What you have to do.
The required output is the line with "indexes below are" and each line that follows it to the end of the entries below, copied exactly and with nothing added.

Data section.

=-=-=-=-=

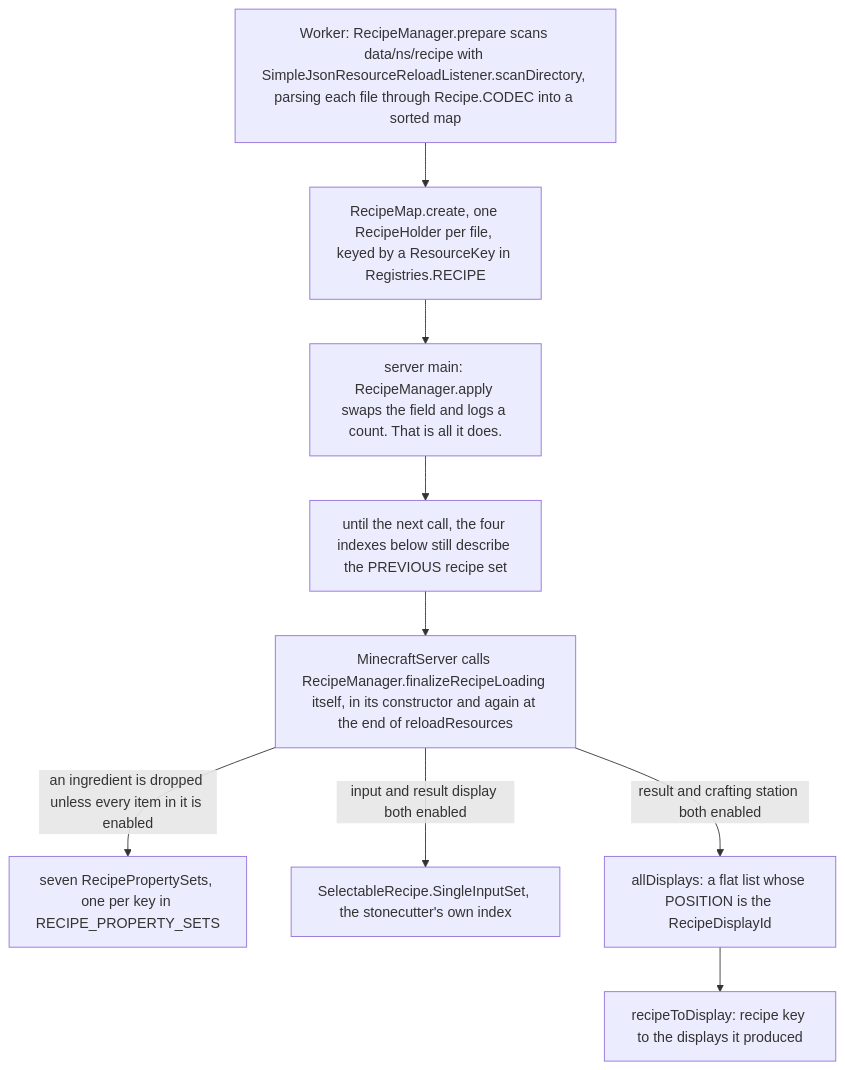
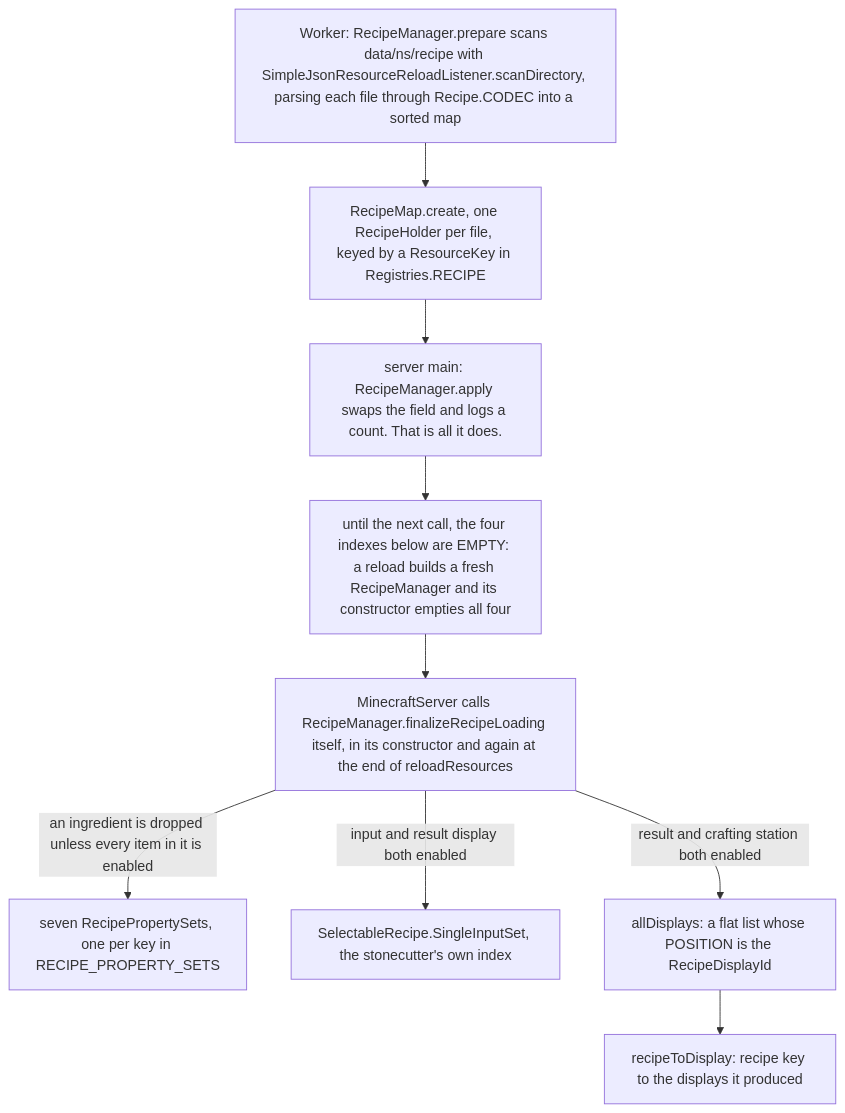
The first of 2 diagrams in src/systems/items/recipes.md (AlexanderjFraser/MinecraftDocs), drawn with Mermaid before and after one commit. The commit also changed other lines of this file and 13 other files, not shown here.

````diff
--- a/src/systems/items/recipes.md
+++ b/src/systems/items/recipes.md
@@ -40,11 +40,11 @@
 ```mermaid
 flowchart TD
     W["Worker: RecipeManager.prepare scans data/ns/recipe with SimpleJsonResourceReloadListener.scanDirectory, parsing each file through Recipe.CODEC into a sorted map"] --> M["RecipeMap.create, one RecipeHolder per file, keyed by a ResourceKey in Registries.RECIPE"]
     M --> A["server main: RecipeManager.apply swaps the field and logs a count. That is all it does."]
-    A --> GAP["until the next call, the four indexes below still describe the PREVIOUS recipe set"]
+    A --> GAP["until the next call, the four indexes below are EMPTY: a reload builds a fresh RecipeManager and its constructor empties all four"]
     GAP --> F["MinecraftServer calls RecipeManager.finalizeRecipeLoading itself, in its constructor and again at the end of reloadResources"]
     F -->|"an ingredient is dropped unless every item in it is enabled"| P1["seven RecipePropertySets, one per key in RECIPE_PROPERTY_SETS"]
     F -->|"input and result display both enabled"| P2["SelectableRecipe.SingleInputSet, the stonecutter's own index"]
     F -->|"result and crafting station both enabled"| P3["allDisplays: a flat list whose POSITION is the RecipeDisplayId"]
     P3 --> P4["recipeToDisplay: recipe key to the displays it produced"]
 ```
````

=-=-=-=-=

Exercise solution.
+    A --> GAP["until the next call, the four indexes below are EMPTY: a reload builds a fresh RecipeManager and its constructor empties all four"]
     GAP --> F["MinecraftServer calls RecipeManager.finalizeRecipeLoading itself, in its constructor and again at the end of reloadResources"]
     F -->|"an ingredient is dropped unless every item in it is enabled"| P1["seven RecipePropertySets, one per key in RECIPE_PROPERTY_SETS"]
     F -->|"input and result display both enabled"| P2["SelectableRecipe.SingleInputSet, the stonecutter's own index"]
     F -->|"result and crafting station both enabled"| P3["allDisplays: a flat list whose POSITION is the RecipeDisplayId"]
     P3 --> P4["recipeToDisplay: recipe key to the displays it produced"]
 ```
````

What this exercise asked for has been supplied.